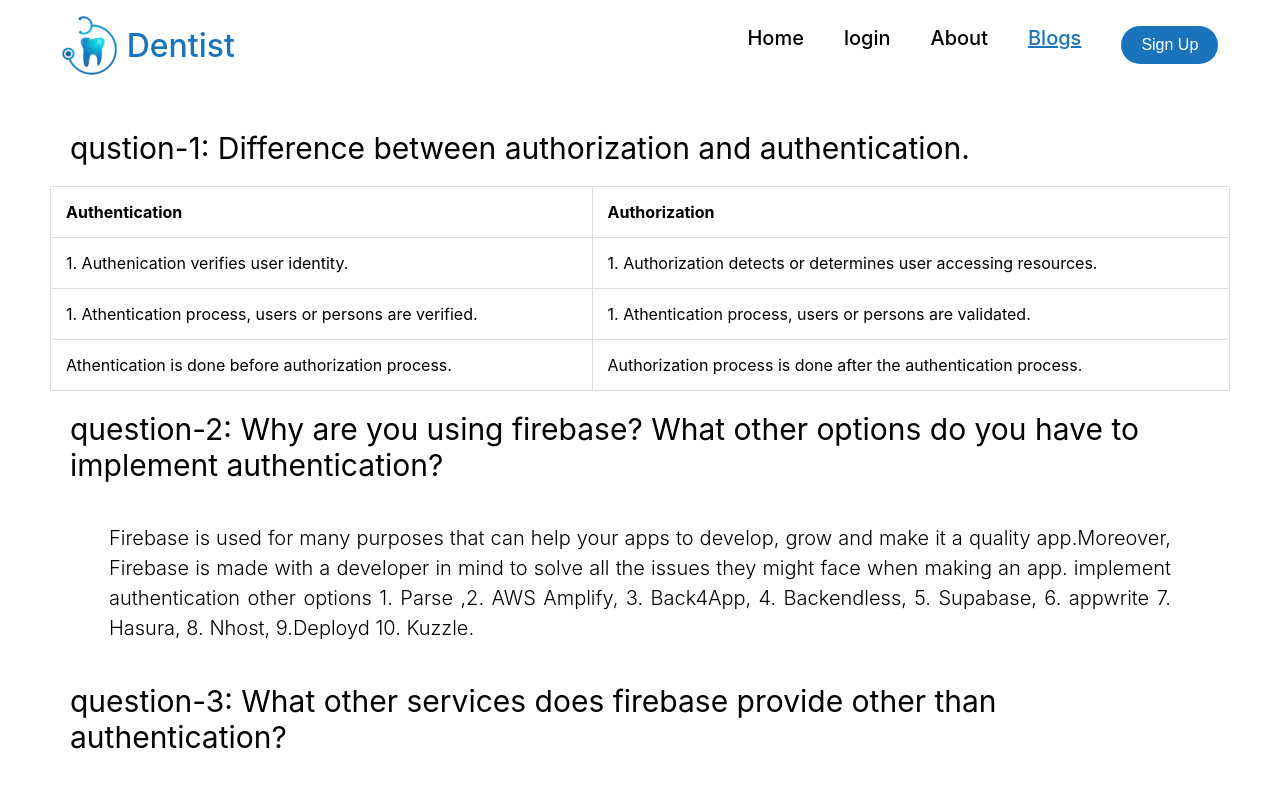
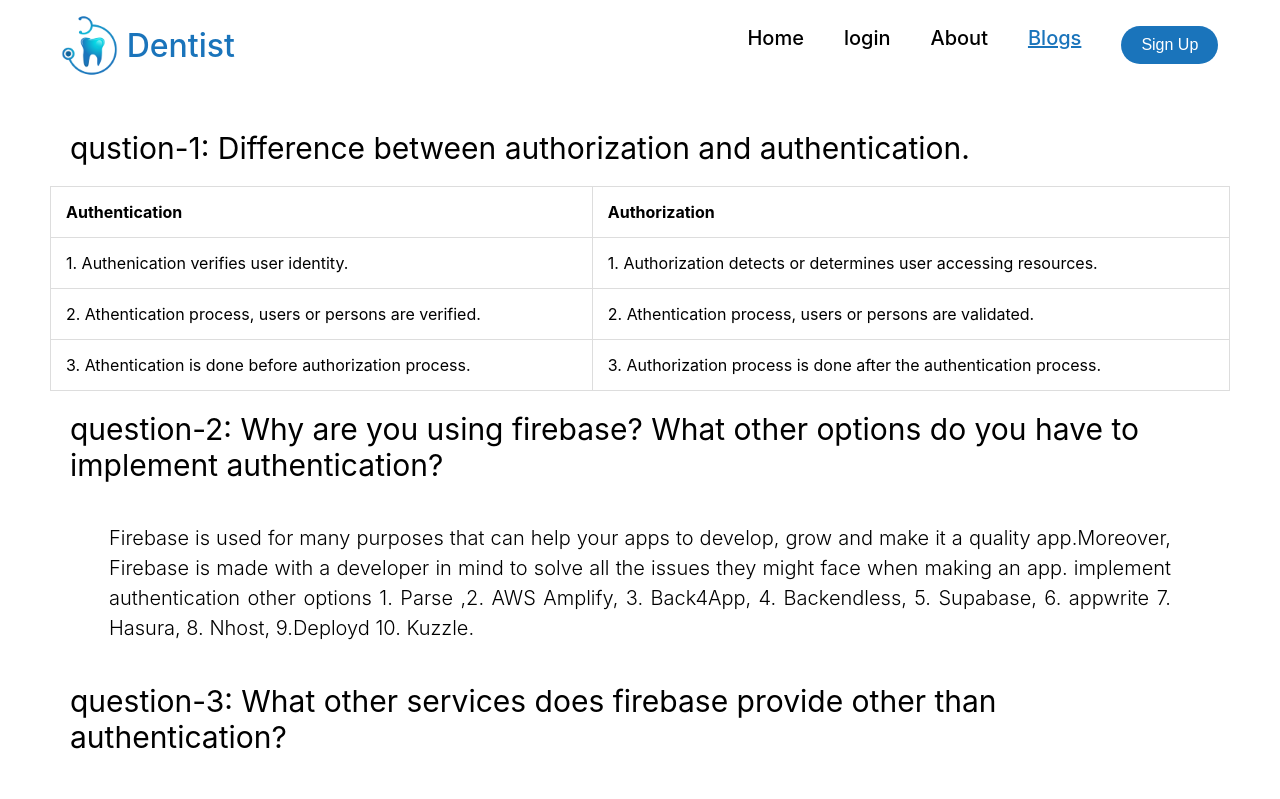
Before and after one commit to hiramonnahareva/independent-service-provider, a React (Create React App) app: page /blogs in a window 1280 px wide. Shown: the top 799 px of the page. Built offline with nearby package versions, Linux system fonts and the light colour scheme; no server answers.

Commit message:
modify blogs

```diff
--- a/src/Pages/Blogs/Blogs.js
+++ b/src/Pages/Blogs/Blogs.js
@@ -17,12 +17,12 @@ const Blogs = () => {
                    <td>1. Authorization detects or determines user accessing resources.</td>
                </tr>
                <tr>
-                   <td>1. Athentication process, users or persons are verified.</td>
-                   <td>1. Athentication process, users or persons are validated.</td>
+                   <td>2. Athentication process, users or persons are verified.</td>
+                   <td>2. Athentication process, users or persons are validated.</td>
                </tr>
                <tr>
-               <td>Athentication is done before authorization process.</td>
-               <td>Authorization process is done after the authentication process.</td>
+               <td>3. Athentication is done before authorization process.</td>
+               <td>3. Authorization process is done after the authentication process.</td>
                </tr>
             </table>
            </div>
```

==============================

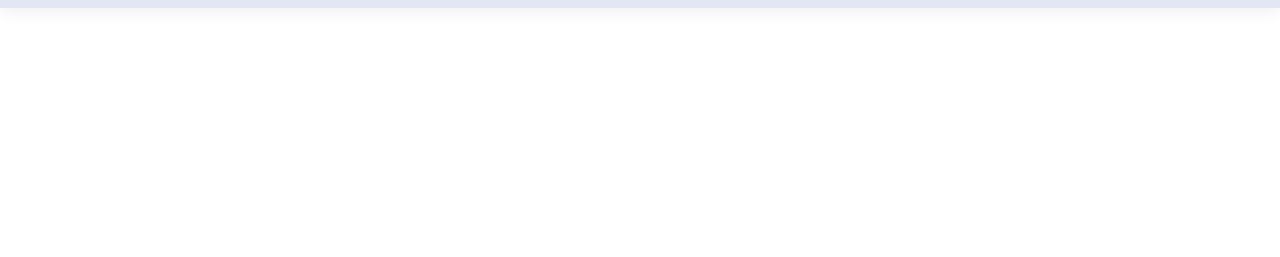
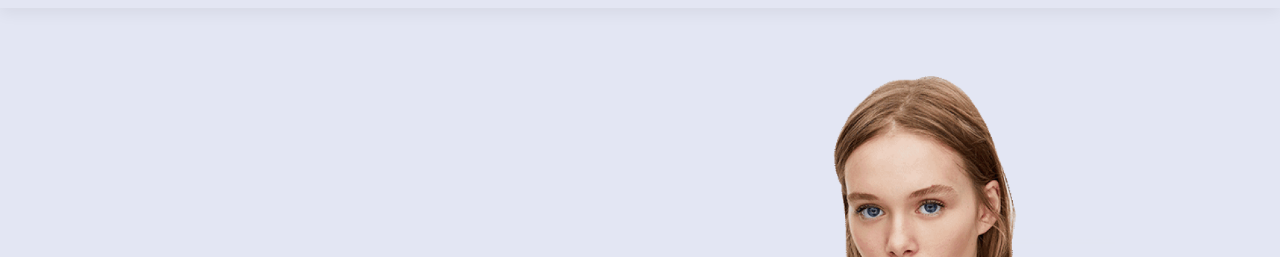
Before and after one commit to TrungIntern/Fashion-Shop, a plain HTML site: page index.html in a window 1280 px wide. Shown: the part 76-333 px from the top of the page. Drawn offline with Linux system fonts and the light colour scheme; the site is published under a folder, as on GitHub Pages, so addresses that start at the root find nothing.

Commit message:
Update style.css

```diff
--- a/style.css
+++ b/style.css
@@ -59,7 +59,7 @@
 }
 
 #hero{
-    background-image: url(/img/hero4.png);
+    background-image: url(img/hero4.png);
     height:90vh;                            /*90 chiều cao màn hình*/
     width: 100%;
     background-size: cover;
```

==============================

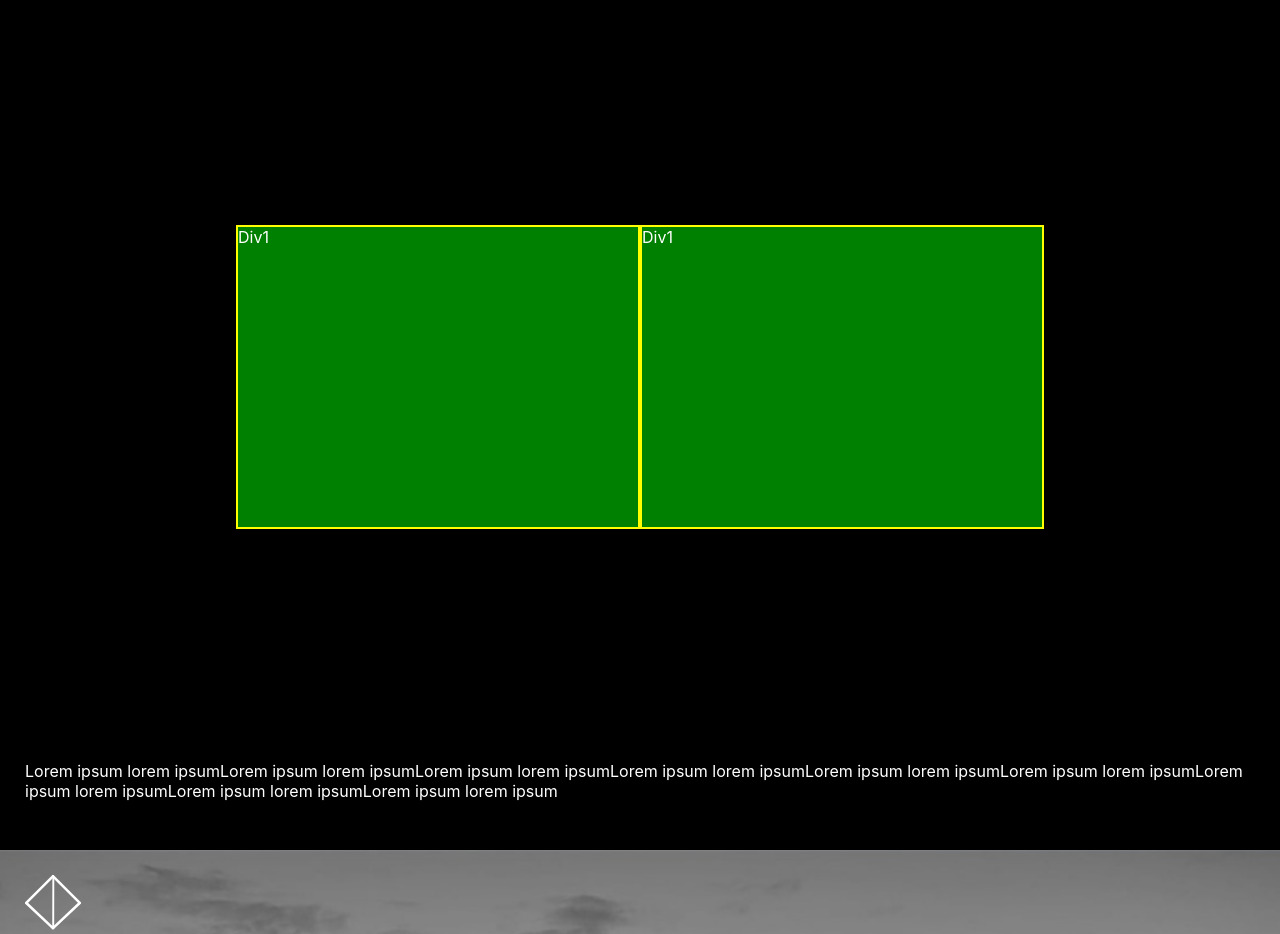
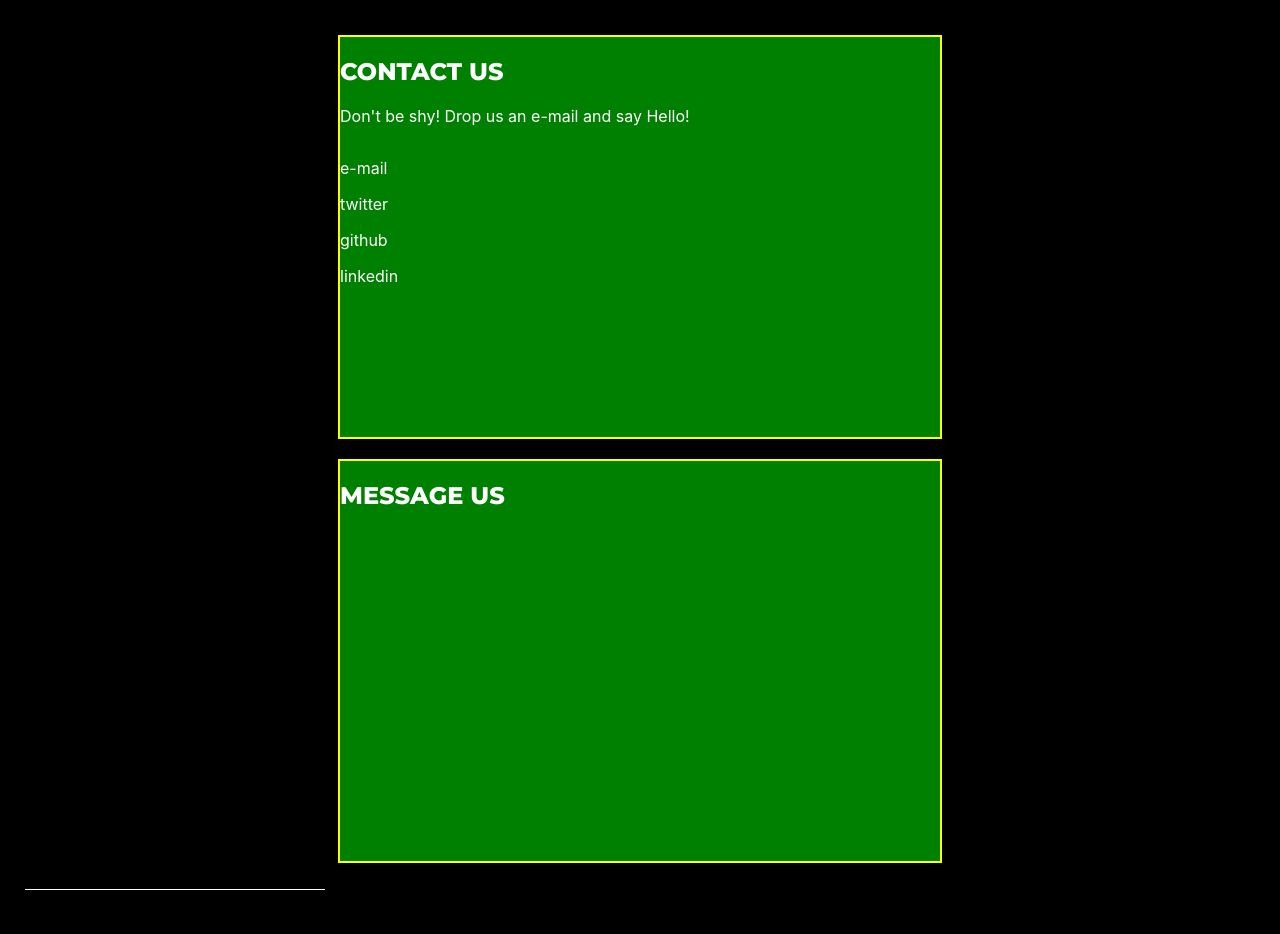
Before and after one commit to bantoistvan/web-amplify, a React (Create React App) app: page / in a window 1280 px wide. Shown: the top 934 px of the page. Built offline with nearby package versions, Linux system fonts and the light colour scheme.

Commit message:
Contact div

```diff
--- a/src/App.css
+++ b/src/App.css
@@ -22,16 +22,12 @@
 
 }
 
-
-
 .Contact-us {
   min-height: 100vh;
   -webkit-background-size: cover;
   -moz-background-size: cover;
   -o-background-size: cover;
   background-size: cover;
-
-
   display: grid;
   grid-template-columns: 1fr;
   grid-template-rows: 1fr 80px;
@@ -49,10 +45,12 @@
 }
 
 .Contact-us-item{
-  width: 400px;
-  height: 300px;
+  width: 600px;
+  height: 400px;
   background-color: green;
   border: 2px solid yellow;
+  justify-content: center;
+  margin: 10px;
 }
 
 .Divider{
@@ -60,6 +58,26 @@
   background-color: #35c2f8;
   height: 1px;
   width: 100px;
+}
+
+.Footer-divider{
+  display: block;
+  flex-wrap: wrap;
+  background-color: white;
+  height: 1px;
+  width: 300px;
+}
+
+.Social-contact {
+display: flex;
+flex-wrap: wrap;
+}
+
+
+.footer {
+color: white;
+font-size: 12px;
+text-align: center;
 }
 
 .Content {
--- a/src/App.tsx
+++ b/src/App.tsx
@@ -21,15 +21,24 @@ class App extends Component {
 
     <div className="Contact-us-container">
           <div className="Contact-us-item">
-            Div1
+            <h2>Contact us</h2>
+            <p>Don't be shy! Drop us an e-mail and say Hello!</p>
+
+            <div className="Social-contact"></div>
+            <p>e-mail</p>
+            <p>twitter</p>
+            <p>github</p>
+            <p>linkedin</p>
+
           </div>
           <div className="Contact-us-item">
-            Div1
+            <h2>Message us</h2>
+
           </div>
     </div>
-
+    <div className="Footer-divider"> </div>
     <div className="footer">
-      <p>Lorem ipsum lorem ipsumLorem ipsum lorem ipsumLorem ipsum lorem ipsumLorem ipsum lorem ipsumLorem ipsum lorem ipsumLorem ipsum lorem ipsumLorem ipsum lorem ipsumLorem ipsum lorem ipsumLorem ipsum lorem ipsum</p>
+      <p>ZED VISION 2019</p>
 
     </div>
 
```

==============================

What is being asked:
In the entries above, identify each line that includes the string "size", then copy it.

Exercise answer:
     background-size: cover;
   -webkit-background-size: cover;
   -moz-background-size: cover;
   -o-background-size: cover;
   background-size: cover;
+font-size: 12px;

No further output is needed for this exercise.